[DATASET ENTRIES — start]
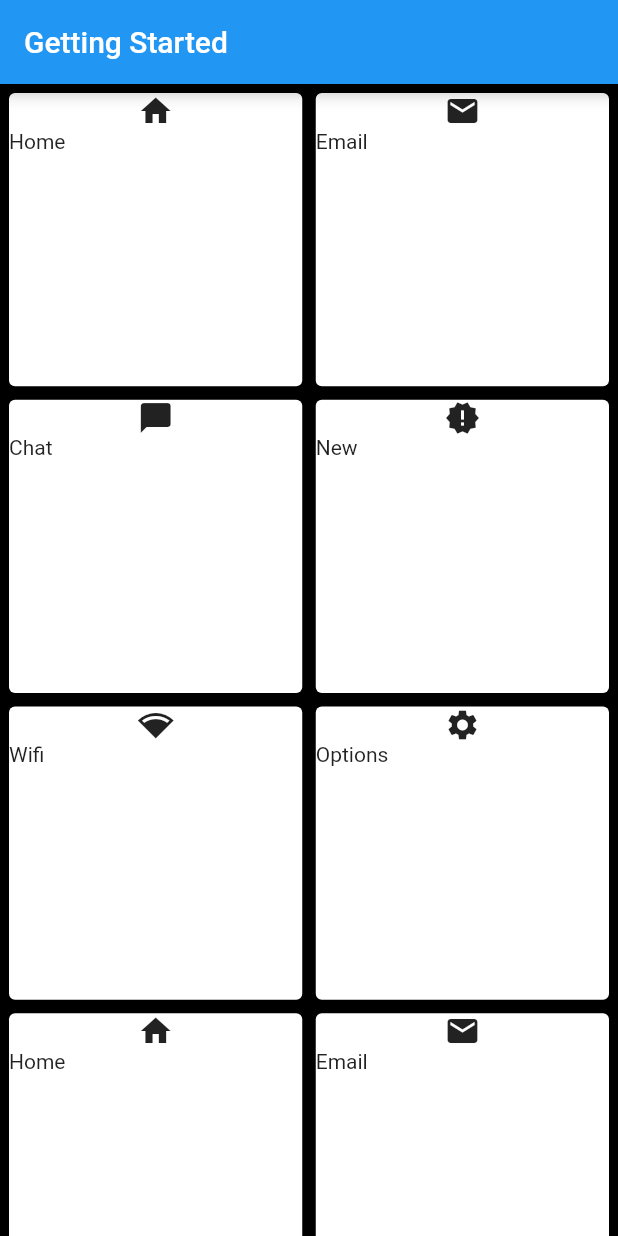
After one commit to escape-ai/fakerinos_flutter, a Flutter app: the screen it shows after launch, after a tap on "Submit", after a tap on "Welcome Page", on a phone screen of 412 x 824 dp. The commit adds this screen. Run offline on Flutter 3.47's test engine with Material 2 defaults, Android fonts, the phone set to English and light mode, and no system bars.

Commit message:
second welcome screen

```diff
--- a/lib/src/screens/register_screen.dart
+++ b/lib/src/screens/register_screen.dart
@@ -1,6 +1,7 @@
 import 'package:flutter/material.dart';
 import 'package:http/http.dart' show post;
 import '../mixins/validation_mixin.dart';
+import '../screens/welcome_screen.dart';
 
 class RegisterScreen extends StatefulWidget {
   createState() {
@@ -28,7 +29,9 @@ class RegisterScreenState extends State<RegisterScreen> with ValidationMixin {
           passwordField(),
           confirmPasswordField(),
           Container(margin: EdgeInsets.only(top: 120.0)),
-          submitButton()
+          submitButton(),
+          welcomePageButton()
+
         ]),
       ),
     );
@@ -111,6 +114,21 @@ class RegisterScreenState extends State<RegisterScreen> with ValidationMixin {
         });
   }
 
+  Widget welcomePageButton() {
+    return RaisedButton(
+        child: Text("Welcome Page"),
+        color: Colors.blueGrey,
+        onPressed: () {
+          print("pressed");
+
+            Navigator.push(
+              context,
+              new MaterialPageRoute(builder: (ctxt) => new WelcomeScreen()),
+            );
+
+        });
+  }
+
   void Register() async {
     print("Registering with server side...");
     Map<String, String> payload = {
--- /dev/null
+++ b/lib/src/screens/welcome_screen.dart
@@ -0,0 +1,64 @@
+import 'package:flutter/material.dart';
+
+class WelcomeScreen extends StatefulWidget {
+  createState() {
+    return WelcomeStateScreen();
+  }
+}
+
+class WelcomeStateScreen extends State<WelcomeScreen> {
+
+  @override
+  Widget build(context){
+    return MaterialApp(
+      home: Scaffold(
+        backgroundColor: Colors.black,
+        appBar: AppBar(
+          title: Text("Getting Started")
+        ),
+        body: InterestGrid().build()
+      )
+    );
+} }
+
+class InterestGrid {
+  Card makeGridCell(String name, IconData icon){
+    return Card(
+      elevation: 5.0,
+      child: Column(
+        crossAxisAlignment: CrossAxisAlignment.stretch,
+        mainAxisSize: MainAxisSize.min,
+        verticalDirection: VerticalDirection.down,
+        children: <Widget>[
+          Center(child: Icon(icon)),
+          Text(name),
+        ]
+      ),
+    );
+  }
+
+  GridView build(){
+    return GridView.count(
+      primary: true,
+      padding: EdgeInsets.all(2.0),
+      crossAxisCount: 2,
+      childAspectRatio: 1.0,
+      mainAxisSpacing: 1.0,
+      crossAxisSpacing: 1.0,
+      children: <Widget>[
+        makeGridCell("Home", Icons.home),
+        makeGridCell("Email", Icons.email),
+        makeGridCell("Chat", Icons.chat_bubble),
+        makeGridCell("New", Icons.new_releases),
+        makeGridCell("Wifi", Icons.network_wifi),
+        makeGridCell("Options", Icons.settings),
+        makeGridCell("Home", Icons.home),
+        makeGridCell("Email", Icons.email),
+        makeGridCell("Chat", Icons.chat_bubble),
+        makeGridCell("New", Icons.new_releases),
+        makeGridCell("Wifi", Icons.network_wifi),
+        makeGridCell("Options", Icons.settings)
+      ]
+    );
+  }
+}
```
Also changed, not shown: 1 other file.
[DATASET ENTRIES — finish]
§ **TO DO**:
Extract every line of the records above that contains the word "return".

§ **SOLUTION TO THIS EXERCISE**:
+    return RaisedButton(
+    return WelcomeStateScreen();
+    return MaterialApp(
+    return Card(
+    return GridView.count(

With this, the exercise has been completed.